Apparently Cowper saw a desperate problem in his time that still pervades our society today - an abuse of the gospel and the grace that it gives. People claim to love the Word of God, sing it, read it, and even preach it, but their hearts are far from it. Their hypocrisy struck Cowper and out of his musings came his poem, Abuse of the Gospel.
Too many, Lord, abuse Thy grace
In this licentious day,
And while they boast they see Thy face,
They turn their own away.
Thy book displays a gracious light
That can the blind restore;
But these are dazzled by the sight,
And blinded still the more.
The format of the poem is a prayer, a mourning cry to God. Cowper begins with highlighting the hypocrisy of the day and the licentiousness, or lawlessness, that abounds. People claim to love the law of God but are not constrained by it. They say that they see God's face, but they're really turning "their own away." The second stanza is a picture of the work of the Word of God, using this metaphor of light. The Word displays a light that can both transform and blind, and you can see Cowper's literary skill come out. It is a light that transforms the blind but blinds those who think they're transformed. The power is not in the interpretation of the Word, insists Cowper, but the Word itself.

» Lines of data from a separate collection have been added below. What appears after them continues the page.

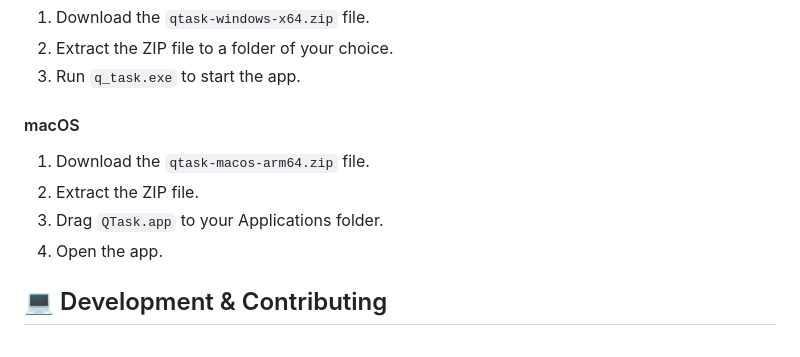
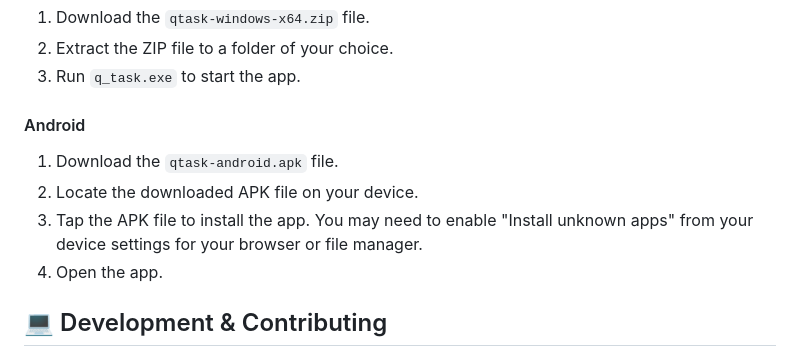
Before and after one commit to MD5Visual/QTask, a Markdown page: README.md, the part around the change. GitHub-like rendering.

```diff
--- a/README.md
+++ b/README.md
@@ -31,10 +31,10 @@ You can download the latest version of QTask for your platform from our [GitHub
 2. Extract the ZIP file to a folder of your choice.
 3. Run `q_task.exe` to start the app.
 
-#### macOS
-1. Download the `qtask-macos-arm64.zip` file.
-2. Extract the ZIP file.
-3. Drag `QTask.app` to your Applications folder.
+#### Android
+1. Download the `qtask-android.apk` file.
+2. Locate the downloaded APK file on your device.
+3. Tap the APK file to install the app. You may need to enable "Install unknown apps" from your device settings for your browser or file manager.
 4. Open the app.
 
 ## 💻 Development & Contributing
```
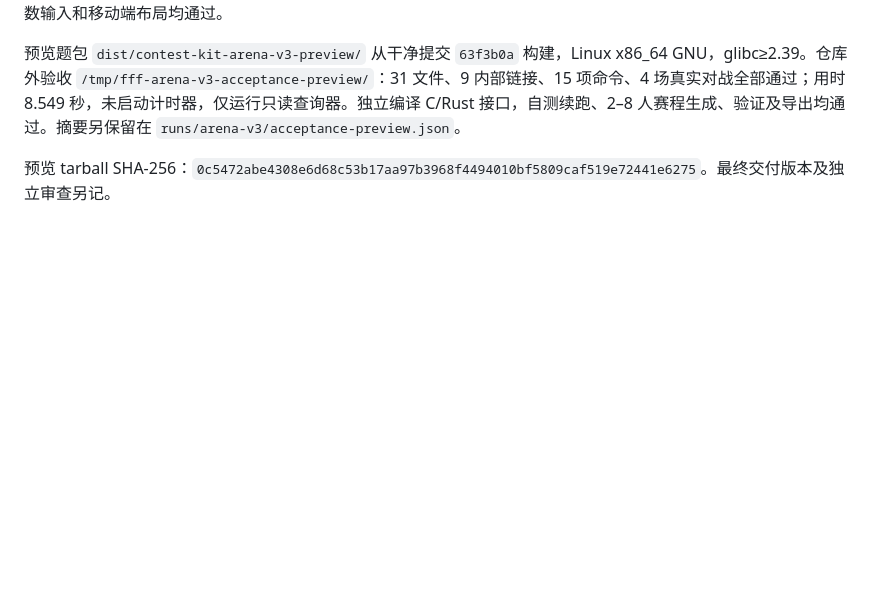
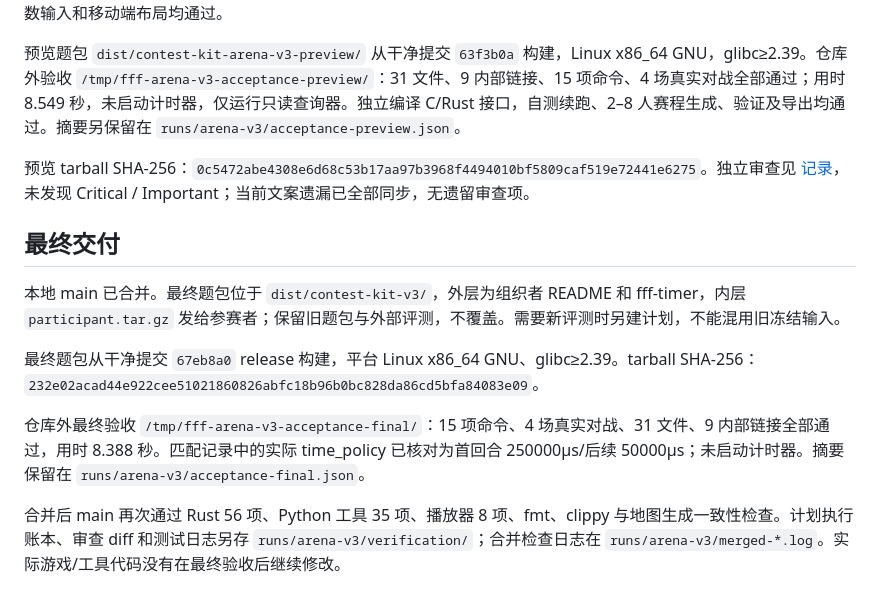
Before and after one commit to C163q/arena-fight-for-flags, a Markdown page: docs/reports/arena-v3-2026-10-15.md, the part around the change. Rendered like a GitHub page; blank space fills up the shorter version.

Commit message:
docs: record final arena v3 delivery and verified package

```diff
--- a/docs/reports/arena-v3-2026-10-15.md
+++ b/docs/reports/arena-v3-2026-10-15.md
@@ -68,4 +68,15 @@ Rust 全套 56 项、Python 工具 35 项与播放器 8 项通过；fmt、clippy
 
 预览题包 `dist/contest-kit-arena-v3-preview/` 从干净提交 `63f3b0a` 构建，Linux x86_64 GNU，glibc≥2.39。仓库外验收 `/tmp/fff-arena-v3-acceptance-preview/`：31 文件、9 内部链接、15 项命令、4 场真实对战全部通过；用时 8.549 秒，未启动计时器，仅运行只读查询器。独立编译 C/Rust 接口，自测续跑、2–8 人赛程生成、验证及导出均通过。摘要另保留在 `runs/arena-v3/acceptance-preview.json`。
 
-预览 tarball SHA-256：`0c5472abe4308e6d68c53b17aa97b3968f4494010bf5809caf519e72441e6275`。最终交付版本及独立审查另记。
+预览 tarball SHA-256：`0c5472abe4308e6d68c53b17aa97b3968f4494010bf5809caf519e72441e6275`。独立审查见 [记录](../reviews/arena-v3-review-2026-10-15.md)，未发现 Critical / Important；当前文案遗漏已全部同步，无遗留审查项。
+
+
+## 最终交付
+
+本地 main 已合并。最终题包位于 `dist/contest-kit-v3/`，外层为组织者 README 和 fff-timer，内层 `participant.tar.gz` 发给参赛者；保留旧题包与外部评测，不覆盖。需要新评测时另建计划，不能混用旧冻结输入。
+
+最终题包从干净提交 `67eb8a0` release 构建，平台 Linux x86_64 GNU、glibc≥2.39。tarball SHA-256：`232e02acad44e922cee51021860826abfc18b96b0bc828da86cd5bfa84083e09`。
+
+仓库外最终验收 `/tmp/fff-arena-v3-acceptance-final/`：15 项命令、4 场真实对战、31 文件、9 内部链接全部通过，用时 8.388 秒。匹配记录中的实际 time_policy 已核对为首回合 250000µs/后续 50000µs；未启动计时器。摘要保留在 `runs/arena-v3/acceptance-final.json`。
+
+合并后 main 再次通过 Rust 56 项、Python 工具 35 项、播放器 8 项、fmt、clippy 与地图生成一致性检查。计划执行账本、审查 diff 和测试日志另存 `runs/arena-v3/verification/`；合并检查日志在 `runs/arena-v3/merged-*.log`。实际游戏/工具代码没有在最终验收后继续修改。
```
Also changed, not shown: docs/plans/2026-10-15-arena-v3.md (+3 -1 lines).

The pardon such presume upon,
They do not beg but steal;
And when they plead it at Thy throne,
Oh! where's the Spirit's seal?
Was it for this, ye lawless tribe,
The dear Redeemer bled?
Is this the grace the saints imbibe
From Christ the living head?
Next Cowper paints a picture of the hypocrites approaching God with their stolen grace, a badly disfigured replica. You get a taste of Matthew 7:23 here, when the self-deceived try to shoulder their way into the Kingdom with good deeds, and Jesus says to them, "I never knew you; depart from me, you workers of lawlessness." What perhaps may seem cold is really just justice, though a painful justice, the result of a life wasted on selfish pursuits.
But then in Stanza 4, you get a beautiful picture of grace. The truly saved are the "lawless tribe" but have been saved by the Redeemer's blood. And we absorb "grace/From Christ the living head." Left to our own vanity and pride, we will deceive ourselves by our hypocrisy, but when Christ redeems a soul, grace is imbibed.
Ah, Lord, we know Thy chosen few
Are fed with heavenly fare;
But these, -- the wretched husks they chew,
Proclaim them what they are.
The liberty our hearts implore
Is not to live in sin;
But still to wait at Wisdom's door,
Till Mercy calls us in.
Now Cowper appears to take a spin on another well-known passage, the "you will know a tree by its fruit" from Matthew 12:33, except he uses what they eat instead of what they bloom. Their heart's loyalty is shown pretty evidently from what overflows out of their heart, he says. Do they feast on the "heavenly fare" or are they content to chew "the wretched husks"? Do their deeds bear good fruit or rotten fruit?
Cowper ends the poem with a call to holy living, to forsake sin, to embrace wisdom, and to wait eagerly for the final call of mercy. At the beginning of the stanza, Cowper highlights what the power is that gives us strength to do those things - "the liberty of our hearts," or the freedom in Christ.
This poem may seem tough and offensive and cold and loveless, but I plead with you to read it again and see that it's not. This is Cowper's prayer, and my guess is that it hurt him just as much to write it as it does us to read it. For it's a dark commentary on the times we live in and the sin that abounds. Let this be our wake-up call to never forsake preaching the gospel, loving, telling, showing, doing, being - in everything. Let no one say to us, "You left me deceived," so that Christ will say to them, "I never knew you."